Common Myths & Misconceptions for Distributed Agile Teams in Software Development
Throughout this series, we have explored some of the best practices for agile-scrum teams, but in the light of distributed team situations. Scio provides software development teams – working from our development center in Morelia – for projects throughout North America. Our practices, methodologies and culture are tuned to distributed team situations in a nearshore deployment. We discuss the realities of outsourcing and distributed teams with our prospects and clients on a regular basis. As we wrap up this series, let’s discuss some of the common myths and misconceptions that we hear about frequently.
There is no additional overhead for projects using distributed teams for agile-scrum projects.

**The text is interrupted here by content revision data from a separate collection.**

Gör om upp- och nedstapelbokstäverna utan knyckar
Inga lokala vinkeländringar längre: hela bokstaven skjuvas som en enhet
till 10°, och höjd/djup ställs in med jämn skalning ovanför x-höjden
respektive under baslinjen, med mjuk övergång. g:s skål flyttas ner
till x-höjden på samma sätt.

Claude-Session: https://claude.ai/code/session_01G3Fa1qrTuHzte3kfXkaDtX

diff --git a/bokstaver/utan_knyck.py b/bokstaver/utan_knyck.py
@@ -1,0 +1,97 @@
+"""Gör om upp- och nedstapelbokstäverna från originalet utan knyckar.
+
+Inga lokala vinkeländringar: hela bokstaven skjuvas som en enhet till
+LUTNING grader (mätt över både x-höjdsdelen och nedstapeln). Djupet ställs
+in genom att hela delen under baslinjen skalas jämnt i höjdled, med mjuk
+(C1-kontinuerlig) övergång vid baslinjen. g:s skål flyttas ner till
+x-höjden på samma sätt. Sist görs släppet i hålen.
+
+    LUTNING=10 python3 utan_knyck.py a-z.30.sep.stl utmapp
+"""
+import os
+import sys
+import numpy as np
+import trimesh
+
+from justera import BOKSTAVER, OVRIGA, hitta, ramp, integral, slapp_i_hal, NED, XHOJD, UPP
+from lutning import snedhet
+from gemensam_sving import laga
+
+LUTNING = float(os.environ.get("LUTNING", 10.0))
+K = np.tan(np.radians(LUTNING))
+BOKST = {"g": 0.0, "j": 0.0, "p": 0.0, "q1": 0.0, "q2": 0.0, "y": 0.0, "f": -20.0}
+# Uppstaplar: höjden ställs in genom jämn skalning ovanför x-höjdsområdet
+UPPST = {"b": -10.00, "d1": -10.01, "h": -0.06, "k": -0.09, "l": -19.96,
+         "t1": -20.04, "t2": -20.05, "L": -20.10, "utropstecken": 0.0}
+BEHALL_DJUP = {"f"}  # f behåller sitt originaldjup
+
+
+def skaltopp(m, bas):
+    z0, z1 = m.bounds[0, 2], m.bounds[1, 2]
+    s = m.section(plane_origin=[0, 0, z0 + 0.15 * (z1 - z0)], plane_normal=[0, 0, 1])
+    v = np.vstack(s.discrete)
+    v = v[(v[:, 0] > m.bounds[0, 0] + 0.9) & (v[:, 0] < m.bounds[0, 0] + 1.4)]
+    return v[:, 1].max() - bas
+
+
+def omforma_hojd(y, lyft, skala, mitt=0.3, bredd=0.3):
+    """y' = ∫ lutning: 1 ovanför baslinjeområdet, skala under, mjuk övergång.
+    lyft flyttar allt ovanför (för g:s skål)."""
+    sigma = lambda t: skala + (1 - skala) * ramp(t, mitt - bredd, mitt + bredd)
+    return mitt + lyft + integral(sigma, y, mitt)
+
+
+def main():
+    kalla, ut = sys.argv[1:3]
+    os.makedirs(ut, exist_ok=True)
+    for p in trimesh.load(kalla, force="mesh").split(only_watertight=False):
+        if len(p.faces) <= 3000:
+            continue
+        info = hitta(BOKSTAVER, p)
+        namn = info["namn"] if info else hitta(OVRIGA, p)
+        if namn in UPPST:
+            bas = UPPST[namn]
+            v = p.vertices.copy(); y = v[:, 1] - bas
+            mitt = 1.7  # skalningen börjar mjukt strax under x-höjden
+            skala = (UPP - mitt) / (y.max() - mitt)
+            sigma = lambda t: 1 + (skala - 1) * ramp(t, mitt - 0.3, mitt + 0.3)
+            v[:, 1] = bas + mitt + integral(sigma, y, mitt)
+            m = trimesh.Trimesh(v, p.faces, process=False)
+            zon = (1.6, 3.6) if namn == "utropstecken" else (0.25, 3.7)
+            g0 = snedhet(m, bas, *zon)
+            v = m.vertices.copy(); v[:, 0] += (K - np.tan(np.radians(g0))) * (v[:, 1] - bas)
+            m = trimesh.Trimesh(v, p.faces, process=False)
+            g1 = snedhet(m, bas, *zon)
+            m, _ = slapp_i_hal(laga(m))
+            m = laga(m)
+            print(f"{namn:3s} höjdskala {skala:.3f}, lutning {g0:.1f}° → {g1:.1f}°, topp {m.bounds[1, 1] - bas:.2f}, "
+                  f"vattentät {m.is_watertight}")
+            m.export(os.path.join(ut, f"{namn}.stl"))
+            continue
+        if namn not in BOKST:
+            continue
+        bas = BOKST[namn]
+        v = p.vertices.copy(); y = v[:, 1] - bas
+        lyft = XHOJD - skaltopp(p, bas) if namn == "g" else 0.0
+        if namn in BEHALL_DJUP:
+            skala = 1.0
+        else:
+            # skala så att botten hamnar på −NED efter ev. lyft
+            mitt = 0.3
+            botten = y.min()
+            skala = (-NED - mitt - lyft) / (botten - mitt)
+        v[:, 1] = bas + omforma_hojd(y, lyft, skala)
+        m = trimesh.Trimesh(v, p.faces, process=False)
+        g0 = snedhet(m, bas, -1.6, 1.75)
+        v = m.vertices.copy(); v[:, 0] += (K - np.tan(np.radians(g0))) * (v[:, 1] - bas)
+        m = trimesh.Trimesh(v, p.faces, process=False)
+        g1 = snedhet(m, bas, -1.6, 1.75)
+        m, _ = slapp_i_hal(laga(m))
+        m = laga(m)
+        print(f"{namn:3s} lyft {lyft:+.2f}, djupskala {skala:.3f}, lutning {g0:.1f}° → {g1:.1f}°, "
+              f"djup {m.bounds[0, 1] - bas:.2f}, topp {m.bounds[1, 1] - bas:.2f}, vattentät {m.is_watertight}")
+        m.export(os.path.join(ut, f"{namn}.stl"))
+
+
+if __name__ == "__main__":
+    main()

Reality: Shared vision, communication, strong procedures, and planning are part of the required overhead for working smart in a distributed team environment. But, the truth is – these same elements should be part of any software development project to ensure success. While a distributed environment requires more rigor and attention to details, all projects benefit from addressing these issues.

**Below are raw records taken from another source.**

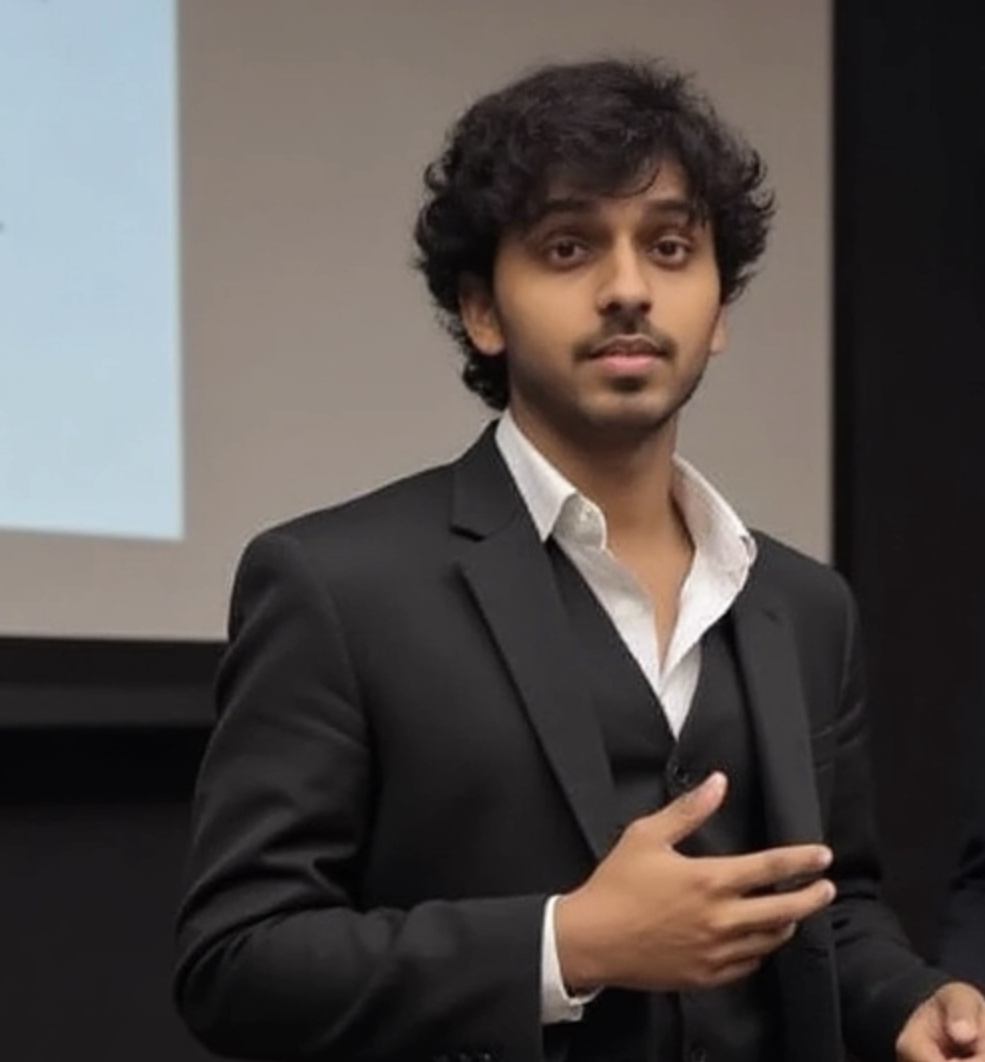
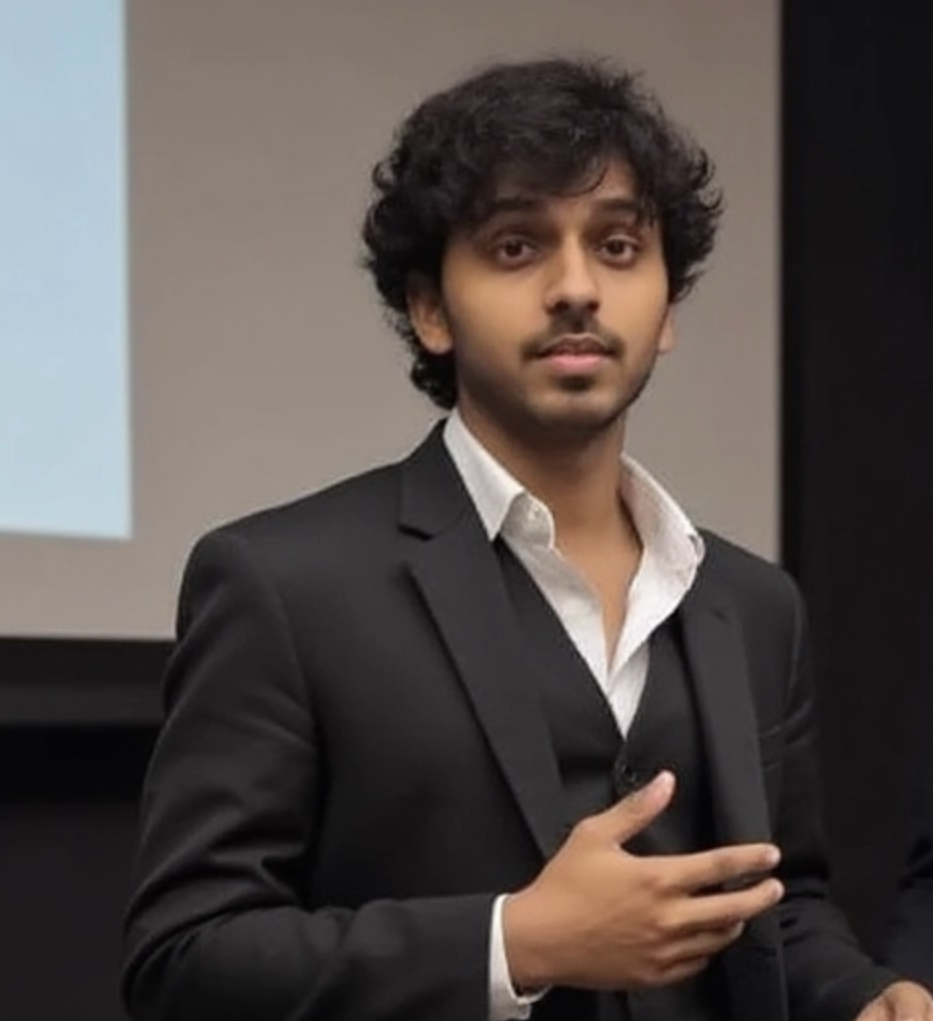
New version

diff --git a/index.html b/index.html
@@ -78,8 +78,8 @@
     <div class="container">
 
 
-        <!-- <img src="image3.png" style="width: 25%; padding-top: 50px;" id="profile"> -->
-        <img src="image3.png" id="profile">
+        <img src="image3.png" style="width: 25%; padding-top: 50px;" id="profile">
+        <!-- <img src="image3.png" id="profile"> -->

More specification must be done at the start of a distributed team project
Reality: Increasing the upfront development of specifications for an agile-scrum project creates a false sense of security and understanding. When something needs to change, there will be latent resistance. There is an increased focus for the full team on understanding where the team(s) are and assuring knowledge is shared – but that should be a normal part of communication in any situation.
Distributed teams cannot do agile and scrum
Reality: If teams are able to organize independently, are cross-functional, collaborative, etc. – there is an overhead in coordination between teams (scrum of scrums) but mitigation in the form of improved awareness of the state of tasks can keep it to a minimum. It is much better to spend resources on coordination than fixes because one team went off the track, wasting time and resources.
Distributed teams have lower quality, more redo’s
Reality: If teams are cross-functional, managing their own tasks and backlog, enabled to work directly with the product owners, have a full development environment using test-driven development, continuous integration and practice regular builds on the central repository for the project, a great number of problems can be avoided. Regular team-wide meetings for planning, pruning, technical issues are overhead, but they will lower impediments greatly if done with openness and trust.
In larger projects, it is better to work as one team than two or more smaller teams even if some members are not co-located with the majority of team members
Reality: The communication and planning overhead does not go down in one larger team in comparison to two or more smaller teams, it rises. Size matters – smaller, self-organizing teams are more efficient overall. Team members in a larger team have less push to be individually responsible and to participate actively in the project. They can easily “hide” in the larger team. In larger teams, the overhead for work review actually climbs, because of the number of people who have to be informed and communicated with. And if the “larger team” is composed of remote members without properly recognizing them as distributed teams or single outside team members – the adherence to standard methodology, processes and assurance procedures tends to drop dramatically. They are literally “out of sight, out of mind.”
There are a lot more things that could be said, but the bottom line is – best practices matter in all agile-scrum projects. Agile is not a license to operate without structure – quite the opposite. It depends on individual responsibility, communication and adherence to the processes and methodologies adopted by the project team. Agile is adaptive. It will scale along with scrum to situations with distributed teams. Teams that adopt the practices and procedures necessary to be successful in distributed situations as a part of their regular work patterns will have better results in all situations.
We hope this series has been useful and informative for you – helping you to understand what is “behind the curtain” in successful projects and some of the lessons we have learned in the field. If you have a project that you believe could benefit from a team that understands how to leverage agile and scrum in a nearshore implementation, don’t hesitate to contact us.